It ranks among the least appealing but most important management duties: conducting tough talks with employees. Bosses are required to hold people accountable, let them know what’s expected of them, and keep them informed — even when the news isn’t good.
Many managers tell me they wish they were better at handling difficult conversations. Their reasons for avoiding or bungling them can range from “I hate conflict and come on too soft” to “I have a short fuse and talk myself into trouble.”
Few managers get specialized training in this area, other than perhaps an HR primer on company policies and protocols. But a real, practical immersion in what works best in a variety of situations — that’s a rarity. Managers usually learn by trial and error. And error.
That’s why we focus on tough talks in our management programs, why I devote a full chapter to difficult conversations in my new book “Work Happy: What Great Bosses Know,” and why we had a NewsU webinar this month that brought the book’s lessons to life.

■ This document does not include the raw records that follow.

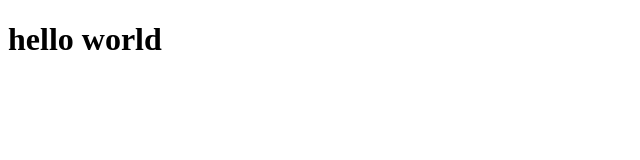
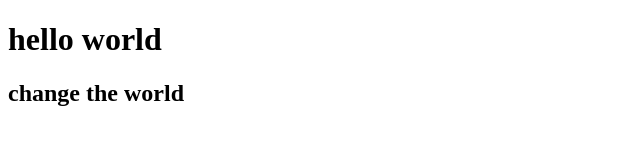
Before and after one commit to zhouboweiolddriver/merge, a plain HTML site: page index.html in a window 1280 px wide. Shown: the whole page, without its empty margins (0-640 px from the left). Drawn offline with Linux system fonts and the light colour scheme.

Commit message:
no message

```diff
--- a/index.html
+++ b/index.html
@@ -5,5 +5,6 @@
 </head>
 <body>
 <h1>hello world</h1>
+<h2>change the world</h2>
 </body>
 </html>
```
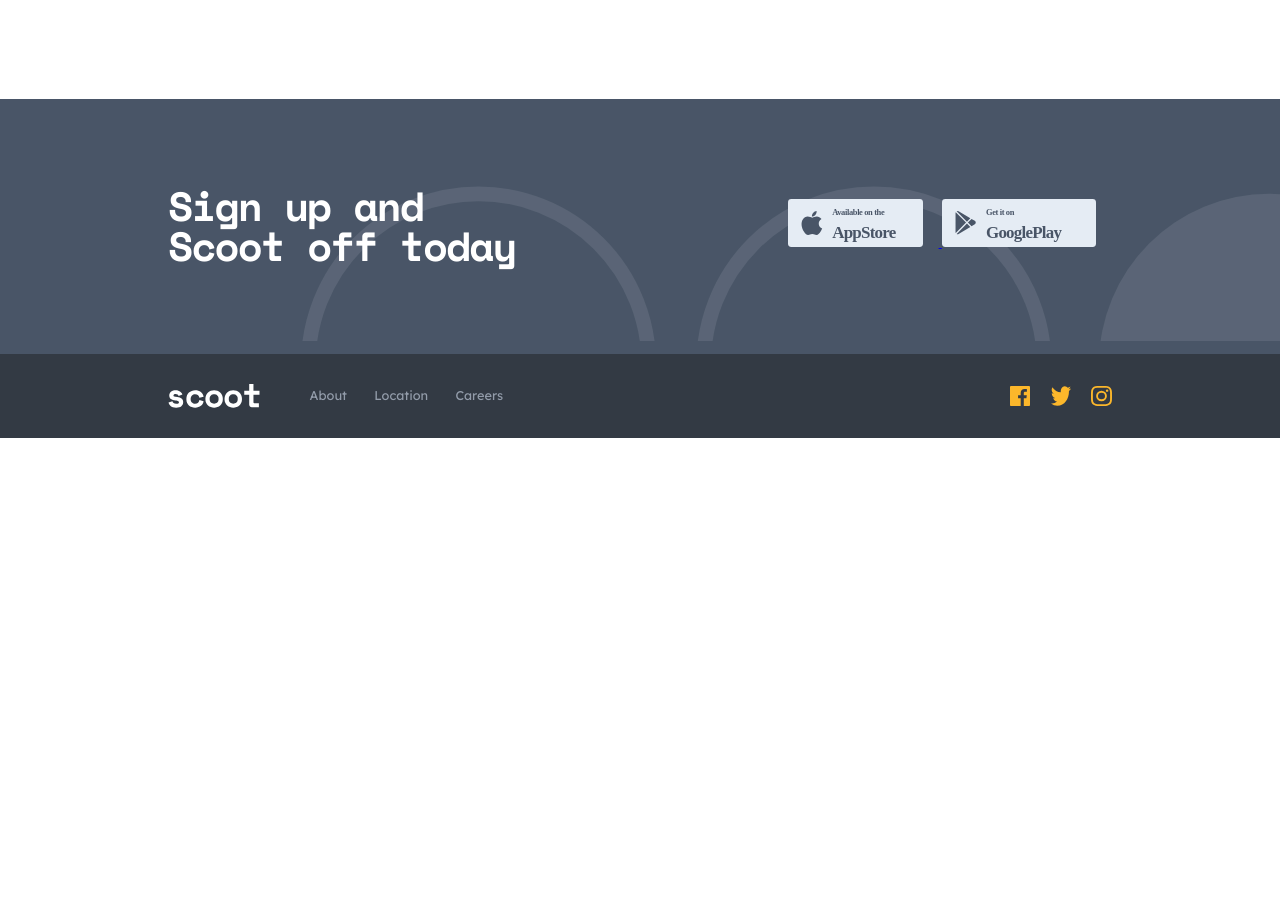
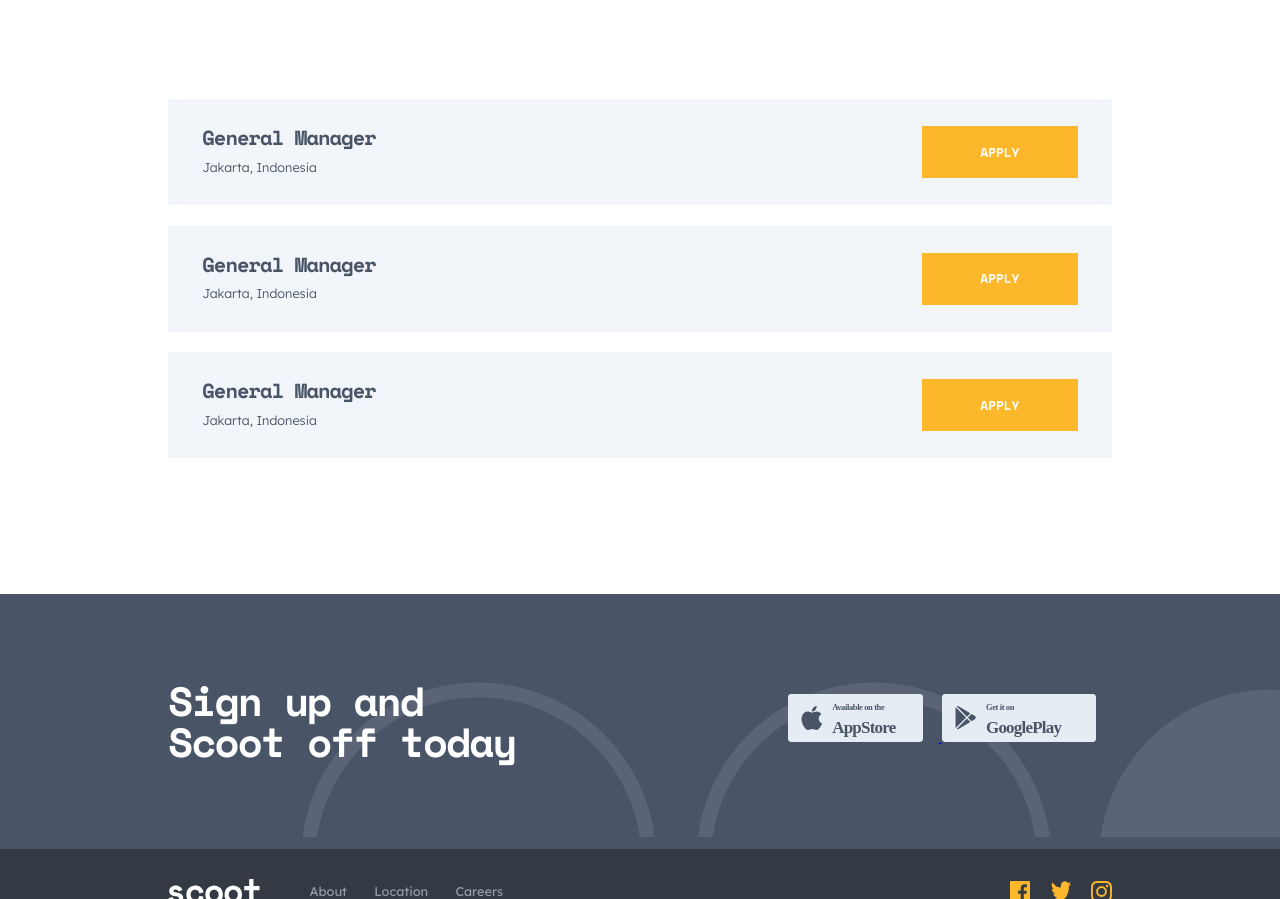
Before and after one commit to saifkhan29/Scoot-Multi-Page, a website: page view/careers.html in a window 1280 px wide. Shown: the part 1391-2290 px from the top of the page. Before the commit the page ends 1829 px from the top, so only its background shows below. Drawn offline with Linux system fonts and the light colour scheme.

Commit message:
Added job listings section in careers page

```diff
--- /dev/null
+++ b/css/sections/_job-listings.scss
@@ -0,0 +1,62 @@
+.job {
+    margin-bottom: 24rem;
+    // Media Queries
+    @media (min-width: $md) {
+        margin-bottom: 16rem;
+    }
+
+    &-card {
+        background-color: $snow;
+        padding: 6.4rem;
+        text-align: center;
+
+        // Media Queries
+        @media (min-width: $sm) {
+            text-align: start;
+            padding: 3.2rem 4rem;
+            display: flex;
+            justify-content: space-between;
+        }
+
+        &:not(:last-child) {
+            margin-bottom: 3.2rem;
+
+            // Media Queries
+            @media (min-width: $sm) {
+                margin-bottom: 2.4rem;
+            }
+        }
+
+        h4, p {
+            color: $dark-navy;
+        }
+
+        h4 {
+            margin-bottom: 0.8rem;
+
+            // Media Queries
+            @media (min-width: $sm) {
+                margin-bottom: 0.8rem;
+            }
+        }
+
+        p {
+
+            // Media Queries
+            @media (max-width: $md) {
+                margin-bottom: 3.2rem;
+            }
+        }
+
+        button {
+            width: 100%;
+
+            // Media Queries
+            @media (min-width: $sm) {
+                width: fit-content;
+                padding-left: 6.75rem;
+                padding-right: 6.75rem;
+            }
+        }
+    }
+}
--- a/main.scss
+++ b/main.scss
@@ -42,6 +42,7 @@
 @import "css/sections/image-content";
 @import "css/sections/our-values";
 @import "css/sections/faqs";
+@import "css/sections/job-listings";
 
 
 // // Pages
--- a/view/careers.html
+++ b/view/careers.html
@@ -85,6 +85,45 @@
 </section>
 <!-- end of our values section -->
 
+<!-- start of job listing sections -->
+<section class="job">
+  <div class="section">
+    <div class="job-listings">
+      <aside class="job-card">
+        <div class="job-card-content">
+          <h4>General Manager</h4>
+
+          <p>Jakarta, Indonesia</p>
+        </div>
+
+        <button class="btn">Apply</button>
+      </aside>
+
+      <aside class="job-card">
+        <div class="job-card-content">
+          <h4>General Manager</h4>
+
+          <p>Jakarta, Indonesia</p>
+        </div>
+
+        <button class="btn">Apply</button>
+      </aside>
+
+      <aside class="job-card">
+        <div class="job-card-content">
+          <h4>General Manager</h4>
+
+          <p>Jakarta, Indonesia</p>
+        </div>
+
+        <button class="btn">Apply</button>
+      </aside>
+
+    </div>
+  </div>
+</section>
+<!-- end of job listing sections -->
+
 
   <div id="footer"></div>
 
```
Also changed, not shown: styles.css, 1 other file.
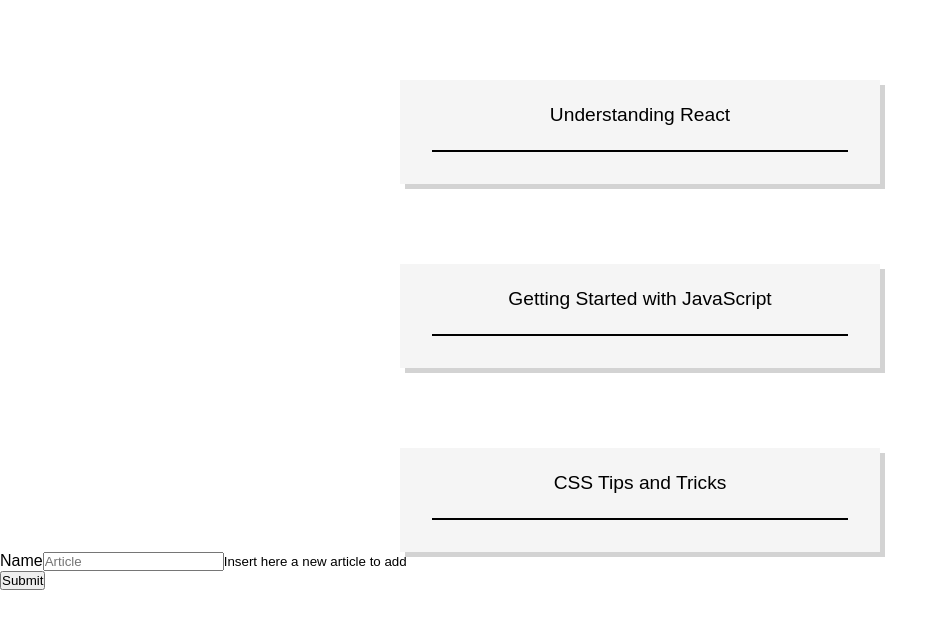
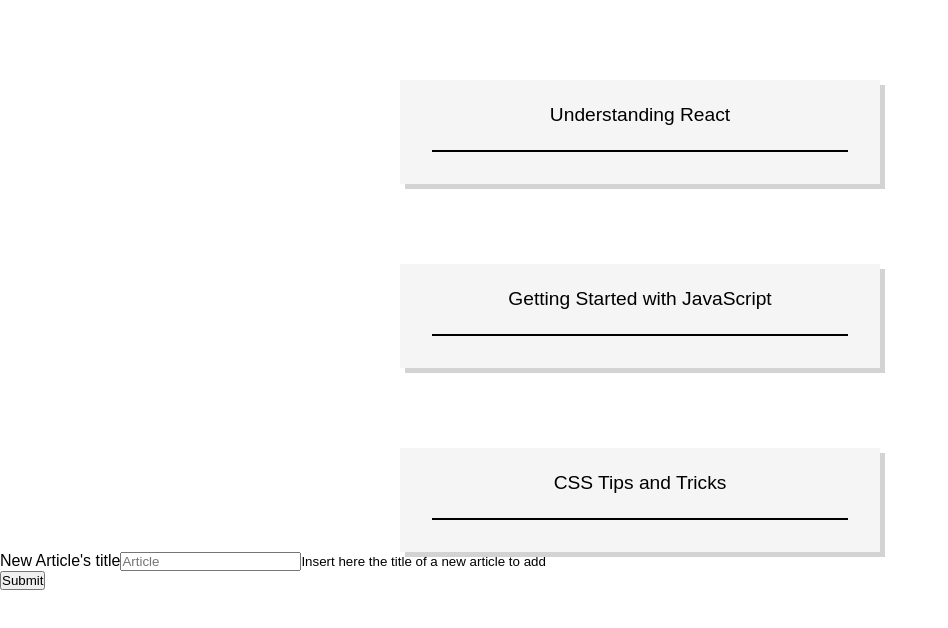
Before and after one commit to NavodContrath/react-form, a React (Vite) app: page / in a window 1280 px wide. Shown: the top 628 px of the page, without its empty margins (0-948 px from the left). Built offline with nearby package versions, Linux system fonts and the light colour scheme.

Commit message:
Update form labels for new article submission in App component

```diff
--- a/src/App.jsx
+++ b/src/App.jsx
@@ -30,7 +30,7 @@ function App() {
       })}
       <form onSubmit={submitHandler}>
         <div className="mb-3">
-          <label htmlFor="newArticle" className="form-label">Name</label>
+          <label htmlFor="newArticle" className="form-label">New Article's title</label>
           <input
             type="text"
             className="form-control"
@@ -42,7 +42,7 @@ function App() {
             onChange={(e) => setNewArticle(e.target.value)}
           />
           {console.log(newArticle)}
-          <small id="newArticleHelper" className="form-text text-muted">Insert here a new article to add</small>
+          <small id="newArticleHelper" className="form-text text-muted">Insert here the title of a new article to add</small>
         </div>
         <button type="submit">Submit</button>
       </form>
```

It’s important to understand how easily a challenging conversation can be derailed — if a manager lets it happen (or even causes it to happen!) Here are the four “D’s” that can derail your conversation:
- Denial: The other person rejects the information you’re putting forward, claims it is untrue, or completely shuts down.